"Yes. The majority of Yukata on the market, however, either uses cheap patterns or a single pattern to mass-produce cheap Yukata. On the other hand, our Edo Yukata are reprints of original, old patterns that are crafted by copying the original and spreading adhesive over a silk screen to prevent dye from spreading. Although it takes longer than mass-production techniques, our method retains the delicate patterns and appears as though both sides of the Yukata were dyed. You will not find the white lining found on cheap Yukata."

I heard that your revenues are increasing every year.

"Our Edo Yukata are sold for approximately 50,000 yen. Even though these are not inexpensive clothing items, we sold out of all our Edo Yukata this season. Many younger people seem to be happy paying nearly twice as much for our traditional Yukata than the cheap Yukata. It seems that they were originally wearing cheap Yukata but became fascinated by the elegance of people wearing traditional Yukata at fireworks festival. Are buying their own, they buy a second or third Edo Yukata as a gift to their spouse and parents."

The meaning behind each traditional print is very fascinating.

"Edo Yukata is popular amongst men because most patterns have a cultured design. For instance, a carp swimming up a waterfall represents success. It's a nice way to start a conversation with a lady. Explain to her that the carp is swimming against the tide will one day transform into a dragon."

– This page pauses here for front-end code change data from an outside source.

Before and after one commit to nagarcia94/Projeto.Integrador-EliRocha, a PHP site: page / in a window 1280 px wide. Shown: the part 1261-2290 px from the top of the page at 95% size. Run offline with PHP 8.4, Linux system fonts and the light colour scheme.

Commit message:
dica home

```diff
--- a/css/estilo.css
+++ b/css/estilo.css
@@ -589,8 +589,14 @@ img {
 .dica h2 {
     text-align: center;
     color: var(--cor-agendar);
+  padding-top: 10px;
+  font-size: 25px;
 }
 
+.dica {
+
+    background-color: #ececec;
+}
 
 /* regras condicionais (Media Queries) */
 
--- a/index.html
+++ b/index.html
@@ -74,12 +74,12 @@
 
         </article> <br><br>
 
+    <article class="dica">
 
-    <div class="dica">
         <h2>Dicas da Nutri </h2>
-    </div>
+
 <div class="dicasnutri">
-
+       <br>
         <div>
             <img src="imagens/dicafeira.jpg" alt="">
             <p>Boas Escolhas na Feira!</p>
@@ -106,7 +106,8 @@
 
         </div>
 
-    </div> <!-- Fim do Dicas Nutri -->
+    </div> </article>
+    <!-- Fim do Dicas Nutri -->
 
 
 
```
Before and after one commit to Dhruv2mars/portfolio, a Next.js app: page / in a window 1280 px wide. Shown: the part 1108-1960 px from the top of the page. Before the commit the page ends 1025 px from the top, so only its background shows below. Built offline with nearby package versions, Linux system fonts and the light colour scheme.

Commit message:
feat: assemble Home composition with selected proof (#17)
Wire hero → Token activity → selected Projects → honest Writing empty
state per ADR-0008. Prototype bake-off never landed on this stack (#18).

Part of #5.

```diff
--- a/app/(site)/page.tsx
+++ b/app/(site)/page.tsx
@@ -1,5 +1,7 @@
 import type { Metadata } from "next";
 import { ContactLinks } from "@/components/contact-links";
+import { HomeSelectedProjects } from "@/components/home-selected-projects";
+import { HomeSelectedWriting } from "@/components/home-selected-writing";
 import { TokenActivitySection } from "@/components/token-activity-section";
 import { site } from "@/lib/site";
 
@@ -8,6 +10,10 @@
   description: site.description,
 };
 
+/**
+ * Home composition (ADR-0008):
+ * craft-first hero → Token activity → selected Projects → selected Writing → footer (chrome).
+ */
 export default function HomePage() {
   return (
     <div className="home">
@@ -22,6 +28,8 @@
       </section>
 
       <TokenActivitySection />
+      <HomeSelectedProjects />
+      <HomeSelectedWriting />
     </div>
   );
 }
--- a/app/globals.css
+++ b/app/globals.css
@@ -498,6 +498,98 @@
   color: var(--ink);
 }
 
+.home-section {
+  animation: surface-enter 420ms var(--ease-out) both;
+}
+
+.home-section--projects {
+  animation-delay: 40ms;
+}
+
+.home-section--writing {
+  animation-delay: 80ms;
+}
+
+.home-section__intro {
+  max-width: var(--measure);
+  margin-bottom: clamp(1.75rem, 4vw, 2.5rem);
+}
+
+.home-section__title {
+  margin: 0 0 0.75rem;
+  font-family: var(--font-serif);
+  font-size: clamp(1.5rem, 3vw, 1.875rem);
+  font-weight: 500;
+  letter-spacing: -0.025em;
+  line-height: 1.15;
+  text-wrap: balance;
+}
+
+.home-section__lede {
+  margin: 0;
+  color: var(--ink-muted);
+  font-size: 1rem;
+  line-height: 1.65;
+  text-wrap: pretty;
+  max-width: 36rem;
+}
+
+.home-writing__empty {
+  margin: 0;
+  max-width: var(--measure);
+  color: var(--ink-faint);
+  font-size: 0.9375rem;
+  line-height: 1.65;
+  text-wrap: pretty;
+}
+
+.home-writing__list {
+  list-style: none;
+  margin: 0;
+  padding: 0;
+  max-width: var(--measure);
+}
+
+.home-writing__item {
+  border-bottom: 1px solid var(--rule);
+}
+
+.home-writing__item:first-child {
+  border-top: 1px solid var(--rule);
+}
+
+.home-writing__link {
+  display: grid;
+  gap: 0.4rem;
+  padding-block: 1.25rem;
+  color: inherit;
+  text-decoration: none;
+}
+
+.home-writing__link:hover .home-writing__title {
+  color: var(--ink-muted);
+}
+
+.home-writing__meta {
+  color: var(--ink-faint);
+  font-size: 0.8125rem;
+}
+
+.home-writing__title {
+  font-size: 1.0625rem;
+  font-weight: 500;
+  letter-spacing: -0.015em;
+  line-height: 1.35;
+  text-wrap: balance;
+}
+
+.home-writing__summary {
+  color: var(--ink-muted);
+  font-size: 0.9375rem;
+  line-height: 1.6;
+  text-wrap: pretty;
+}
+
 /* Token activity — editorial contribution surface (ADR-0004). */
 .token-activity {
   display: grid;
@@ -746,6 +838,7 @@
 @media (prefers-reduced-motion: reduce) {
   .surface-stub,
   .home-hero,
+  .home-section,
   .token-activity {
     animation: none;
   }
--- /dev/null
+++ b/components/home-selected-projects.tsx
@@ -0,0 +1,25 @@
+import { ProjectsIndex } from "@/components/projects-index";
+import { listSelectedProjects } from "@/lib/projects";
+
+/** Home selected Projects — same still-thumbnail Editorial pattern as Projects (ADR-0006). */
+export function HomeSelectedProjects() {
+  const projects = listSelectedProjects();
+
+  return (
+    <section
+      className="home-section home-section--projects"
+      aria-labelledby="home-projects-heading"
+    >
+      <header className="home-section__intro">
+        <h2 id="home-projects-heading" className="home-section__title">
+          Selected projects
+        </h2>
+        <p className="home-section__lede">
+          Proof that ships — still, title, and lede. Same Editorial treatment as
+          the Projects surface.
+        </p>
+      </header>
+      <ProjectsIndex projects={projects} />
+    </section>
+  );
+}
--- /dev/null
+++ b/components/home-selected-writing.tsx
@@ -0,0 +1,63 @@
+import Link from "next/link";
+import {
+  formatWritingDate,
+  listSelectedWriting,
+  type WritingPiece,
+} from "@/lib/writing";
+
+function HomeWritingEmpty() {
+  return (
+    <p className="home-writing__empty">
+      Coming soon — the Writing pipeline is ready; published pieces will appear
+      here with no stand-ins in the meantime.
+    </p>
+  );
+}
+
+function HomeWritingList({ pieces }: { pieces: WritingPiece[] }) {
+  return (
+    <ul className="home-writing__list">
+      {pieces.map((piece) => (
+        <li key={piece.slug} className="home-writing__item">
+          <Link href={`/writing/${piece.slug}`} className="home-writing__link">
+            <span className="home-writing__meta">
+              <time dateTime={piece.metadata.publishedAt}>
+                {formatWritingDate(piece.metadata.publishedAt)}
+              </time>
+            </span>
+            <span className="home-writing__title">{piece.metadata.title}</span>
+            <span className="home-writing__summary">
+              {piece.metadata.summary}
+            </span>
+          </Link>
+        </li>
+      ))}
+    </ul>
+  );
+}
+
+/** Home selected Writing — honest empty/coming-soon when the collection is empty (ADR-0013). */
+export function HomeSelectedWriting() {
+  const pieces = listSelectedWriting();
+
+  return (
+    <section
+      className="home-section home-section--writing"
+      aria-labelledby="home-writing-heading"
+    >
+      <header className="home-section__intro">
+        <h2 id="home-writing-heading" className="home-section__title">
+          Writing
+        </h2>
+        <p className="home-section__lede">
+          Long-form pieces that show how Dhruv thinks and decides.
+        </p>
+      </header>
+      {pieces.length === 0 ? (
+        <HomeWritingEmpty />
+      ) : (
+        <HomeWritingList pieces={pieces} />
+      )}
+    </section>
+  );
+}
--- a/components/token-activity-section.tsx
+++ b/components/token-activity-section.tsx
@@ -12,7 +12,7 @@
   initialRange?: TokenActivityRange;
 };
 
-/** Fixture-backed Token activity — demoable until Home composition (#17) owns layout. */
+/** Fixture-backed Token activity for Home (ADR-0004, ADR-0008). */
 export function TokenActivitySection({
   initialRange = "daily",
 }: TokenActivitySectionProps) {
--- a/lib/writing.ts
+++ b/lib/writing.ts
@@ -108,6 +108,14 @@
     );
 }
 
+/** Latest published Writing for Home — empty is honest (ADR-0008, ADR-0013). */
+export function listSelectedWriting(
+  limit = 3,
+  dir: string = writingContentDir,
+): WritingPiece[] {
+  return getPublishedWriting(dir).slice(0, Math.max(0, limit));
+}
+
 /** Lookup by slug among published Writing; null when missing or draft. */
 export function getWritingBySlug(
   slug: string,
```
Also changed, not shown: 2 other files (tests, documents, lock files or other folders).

Are there any other items you dye aside from Edo Yukata?

"While most dyers have a field that they specialize in, I dye everything. Half of our revenue is from companies and organizations that order special Yukata for festivals, Yukata with logos, and hand towels, etc. Since I took over my family business, I have focused on being able to craft smaller orders and delivering the products in a timely manner. Although I cannot mass-produce Edo Yukata, I fulfill all my orders within three to four weeks no matter how busy I am."

How do you sell your Yukata?

"I once visited a famous potter. This potter crafted for merely three months and spent the rest of the year selling the pottery and hosting tours at his workshop. This is my ideal work style. That's why I clearly tell my clients that they don't need to sell a large number of my products nor do they even need to buy their Yukata from me. I absolutely disdain retailers selling my Yukata, which I spent so much time and effort on, at a discount simply because they are overstocked. Doing so lowers the value of Edo Yukata."

Why don't you raise the price?

"I've considered it. But talking to department stores and specialized retailers, I've learned that cotton has a certain market value. To sell my Yukata for a hundred or two hundred thousand yen, I would have to use silk. This would raise my costs of raw materials and it would overall be more difficult to sell the product. Looking back on Yukata's history, it was originally a product meant for the general public. I would like to honor this history by selling traditional, Edo Yukata that can be worn casually and are within purchasing power of most people."

Picture: Yasuko Okamura
Organized by: Taizen Sugamura


Eiichi Takahashi

1947: Born in Utsunomiya-shi, Tochigi Prefecture
1969: After University, Joined His Father's Business Takatsune Co., Ltd.
2004: Exhibited Work at Japan Traditional Craft Exhibition
2008: Governor's Award Winner at 4th Tokyo Traditional Crafts Challenge Awards
2009: Encouragement Award Winner at 5th Tokyo Traditional Crafts Challenge Awards
2015: Governor's Award Winner at Tokyo Skilled Technicians (Tokyo Meister)

4th Generation Dyer
Approx. 30,000 Patterns from the Edo & Meiji Period

Eiichi Takahashi Masterpiece "Valuable Edo Yukata Patterns from Late Edo & Early Meiji Period"

Eiichi Takahashi's reproduces the traditional Yukata patterns that his father Tsunebei Takahashi collected over many years. The majority of his countless Yukata patterns are Aoizomu (blue-dye). Actress Haruka Suenaga wore the colorful firework patterned Yukata in Masatoshi Akihara's Arsene Lupin film that was released in May 2011. The bright colors complement Haruka Suenaga's young, vibrant personality. Please watch Arsene Lupin and see which Edo Yukata she personally selected to wear.